Ball: Yeah, I think that’s a really important idea. And I do want to also, I think that you’re completely right to be cautious, that we don’t want people to take that away from this conversation. And the other is that it’s not just individual, like your earlier question about the norms of a classroom and how a classroom gets formed. So, for the education part of this, part of what teachers can do is create spaces where there are different kinds of norms and people are actually playing roles and like kids are learning about each other and about other identities in school. And if we’re inattentive to that, those same identities and same kinds of positions and roles get reinforced. But schooling is also a place where you can disrupt those. And so that’s another big responsibility, is the collective space that schooling represents that is different than individual people. It’s both, right, it’s a both/and kind of space.
Bowes: So absolutely.
Ball: This is really interesting. I’m really happy to have gotten to know more about your work.
Bowes: I really enjoyed learning from you and talking with you today. I feel like in the spirit of intellectual humility, I feel like there’s a lot I’ve taken away from this conversation, want to consider and continue updating on, especially this idea of culture and diversity, and how that’s intersecting with intellectual humility, and how the educational system, even more broadly, might reinforce or punish intellectual humility, and perhaps even how psychology and educators can come together more effectively and more often so that the burden of responsibility isn’t on overburdened teachers.
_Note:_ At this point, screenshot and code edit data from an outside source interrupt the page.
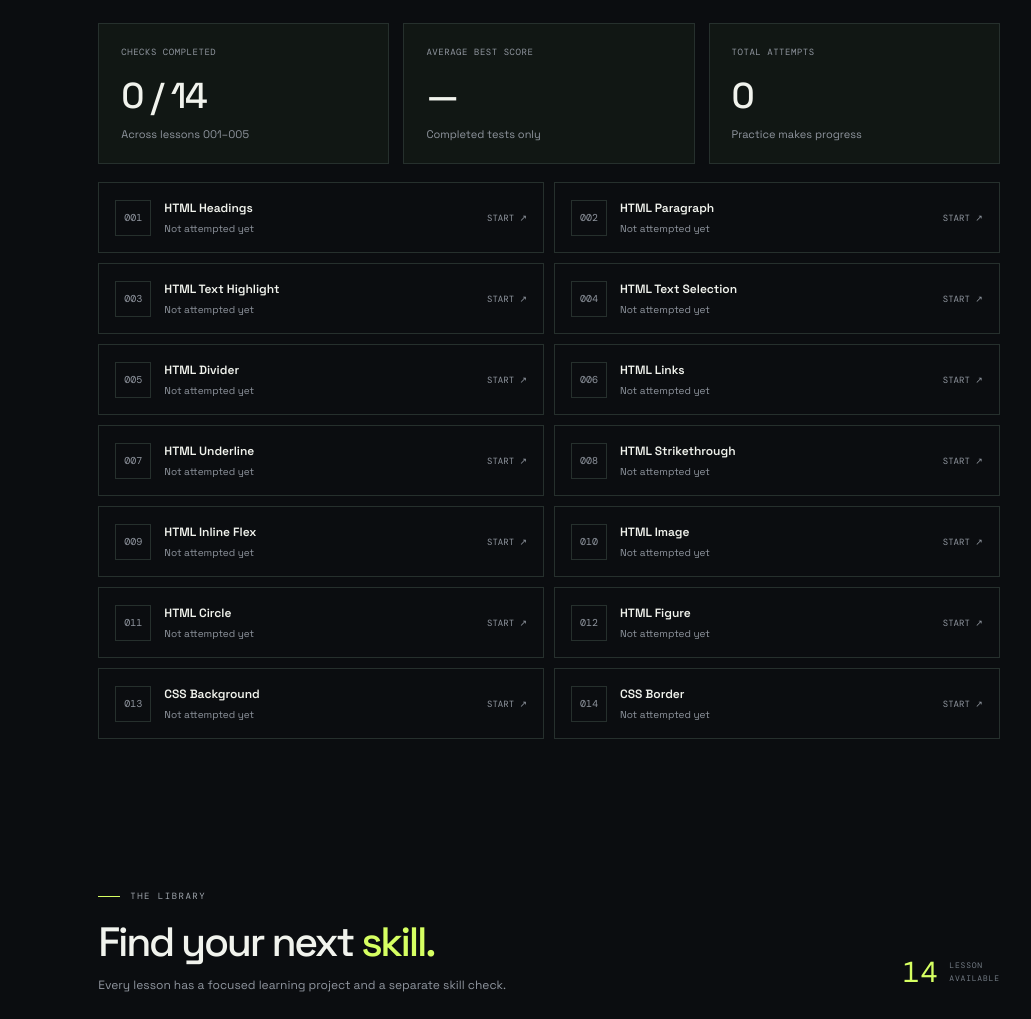
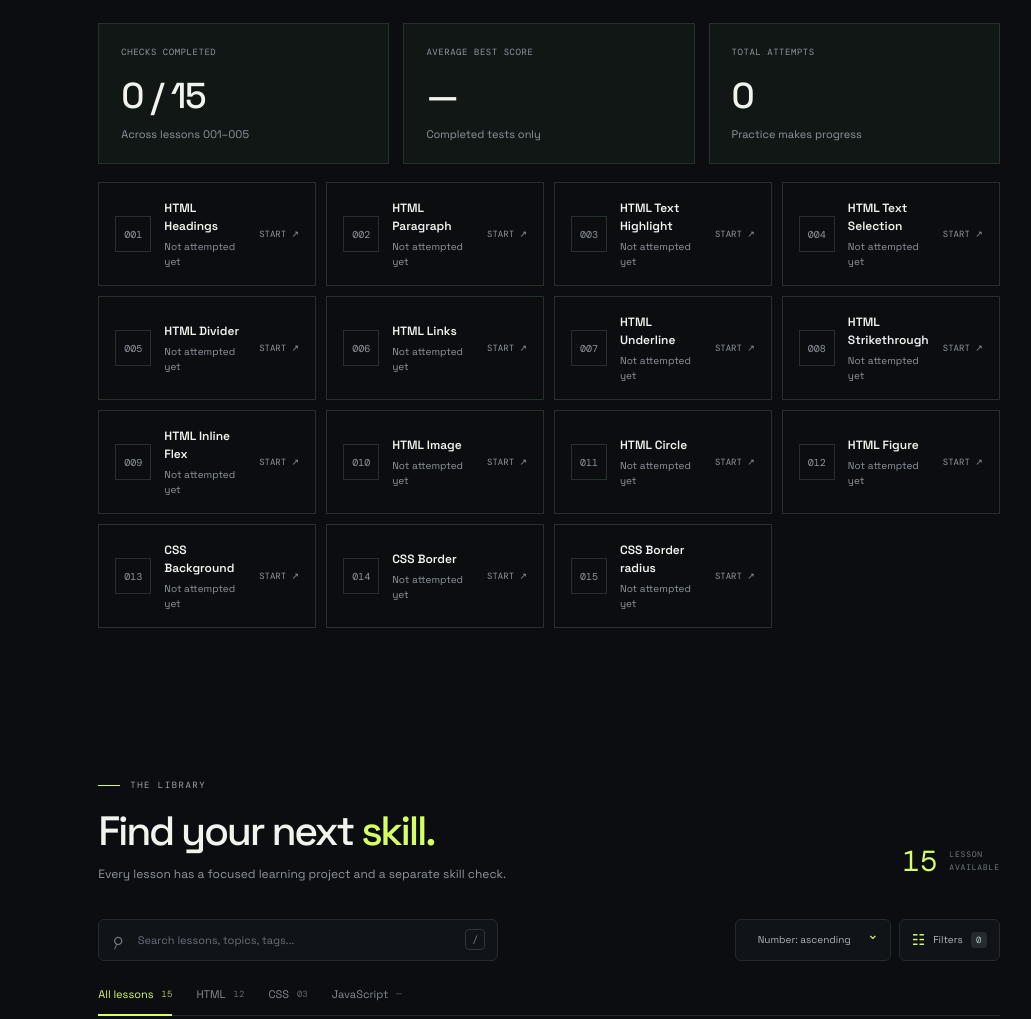
Before and after one commit to freetimezp/roadmap-web-coding, a plain HTML site: page index.html in a window 1280 px wide. Shown: the part 842-1861 px from the top of the page, without its empty margins (215-1246 px from the left). Drawn offline with nearby package versions, Linux system fonts and the light colour scheme.

Commit message:
18. roadmap-web-coding. Add 015 Border radius.

```diff
--- a/assets/css/style.css
+++ b/assets/css/style.css
@@ -1995,7 +1995,7 @@ select:focus-visible {
 
 .progress-test-list {
     display: grid;
-    grid-template-columns: repeat(2, minmax(0, 1fr));
+    grid-template-columns: repeat(4, minmax(0, 1fr));
     gap: 10px;
 }
 
--- a/assets/js/data.js
+++ b/assets/js/data.js
@@ -429,6 +429,41 @@ export const roadmapData = [
             enabled: true,
         },
     },
+
+    {
+        id: 15,
+        number: "015",
+        title: "CSS Border radius",
+        description:
+            "From sharp corners to soft curves. Discover how one CSS property can completely change the personality of an element.",
+        category: "CSS",
+
+        topic: "Fundamentals",
+        difficulty: "Beginner",
+        status: "published",
+
+        learningUrl: "https://github.com/freetimezp/school-015-border-radius",
+        learningDemo: "https://freetimezp.github.io/school-015-border-radius/",
+        testUrl: "https://github.com/freetimezp/skillscheck-015-border-radius",
+        testDemo: "https://freetimezp.github.io/skillscheck-015-border-radius/",
+
+        preview: "./assets/images/100/015-border-radius.jpg",
+        tags: [
+            "HTML",
+            "CSS",
+            "Border",
+            "Border radius",
+            "Semantic HTML",
+            "Fundamentals",
+        ],
+
+        // skill test data
+        skillCheck: {
+            id: "015",
+            title: "CSS Border radius",
+            enabled: true,
+        },
+    },
 ];
 
 // Future entries can use status: "planned" or "in-progress".
```
Also changed, not shown: assets/images/100/015-border-radius.jpg (added).
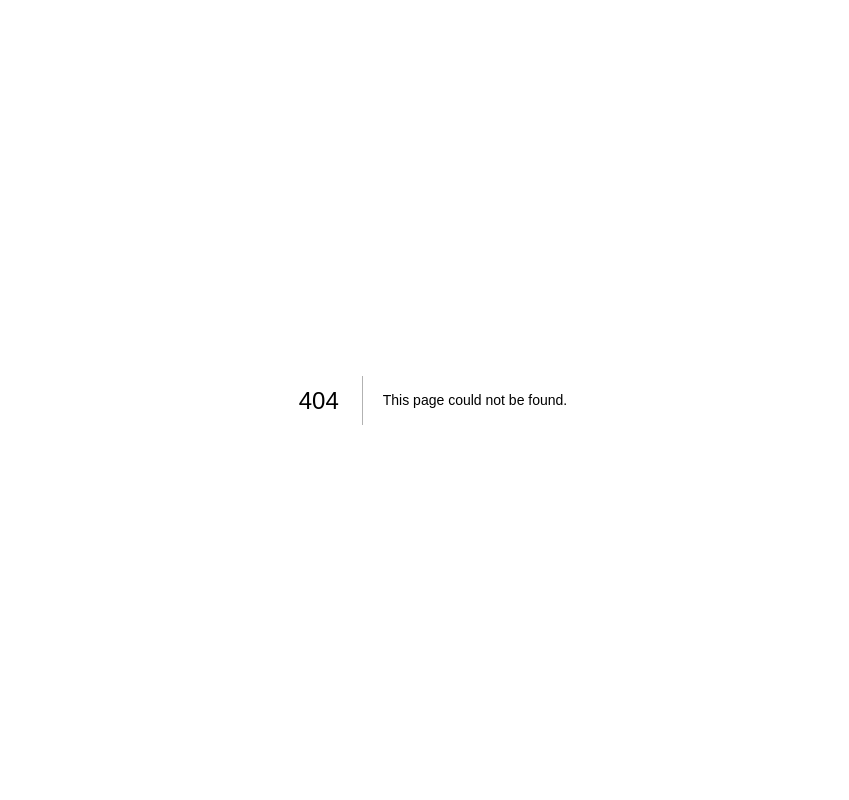
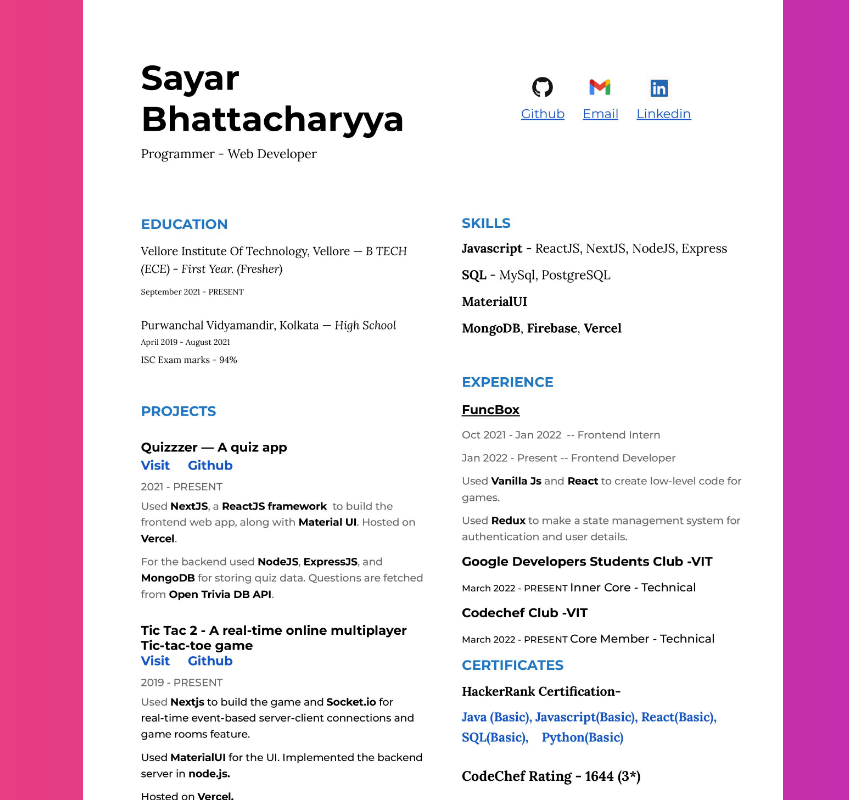
Before and after one commit to SayarB/Portfolio, a Next.js app: page /resume in a window 1280 px wide. Before the commit this address had no page. Shown: the whole page, without its empty margins (207-1056 px from the left). Built offline with nearby package versions, Linux system fonts and the light colour scheme; a web font is replaced by a local one.

Commit message:
resume page added

```diff
--- a/pages/index.js
+++ b/pages/index.js
@@ -12,6 +12,7 @@ export default function Home() {
         <link rel="icon" href="/favicon.ico" />
       </Head>
       <div className={styles.social_links}>
+        <Link href={"/resume"}>Resume</Link>
         <a
           rel="noreferrer noopener"
           target="_blank"
--- /dev/null
+++ b/pages/resume.js
@@ -0,0 +1,8 @@
+import styles from "../styles/Resume.module.css";
+export default function Resume() {
+  return (
+    <div className={styles.resume}>
+      <img src="/resume.jpg" alt="" />
+    </div>
+  );
+}
--- /dev/null
+++ b/styles/Resume.module.css
@@ -0,0 +1,11 @@
+.resume {
+  width: min(700px, 90vw);
+  max-height: 100vh;
+  position: absolute;
+  top: 50%;
+  left: 50%;
+  transform: translate(-50%, -50%);
+}
+.resume > img {
+  width: 100%;
+}
```
Also changed, not shown: public/resume.jpg (added).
Ball: Yeah, I likewise really, really enjoyed learning about this and appreciate a lot being reminded of and maybe adding to my sense that public education at a very young children has a role to play in the political and social environment we’re creating, or trying to create. And psychology and education has a long history of working together, but not about things like this as much as at least not that I’m aware of. And I think this is extremely exciting. And there are many places that this could go, and there should be more opportunities to think about that. Like, I didn’t know about some of the things you told me. And I definitely want to follow up with you because I think they’re highly relevant and they cut across the fields that we’re in. So, thank you so much for this. It was really, really interesting to talk to you today.
Ivry: That was Shauna Bose and Deborah Loewenberg Ball speaking with one another about the possibilities for intellectual humility in the classroom. We’ve got other equally riveting conversations about intellectual humility, what it is, and how it might be applied on our website: daily dot JSTOR dot org. We’ve also got a reading list about intellectual humility. We hope you’ll check it all out and share it. I’m Sara Ivry, the features editor at JSTOR Daily. This conversation was produced by Julie Subrin with help from JSTOR Daily’s Cathy Halley, and from me.
Funding for this project was provided by UC Berkeley’s Greater Good Science Center as part of its “Expanding Awareness of the Science of Intellectual Humility” initiative, which is supported by the John Templeton Foundation. Thank you so much for listening.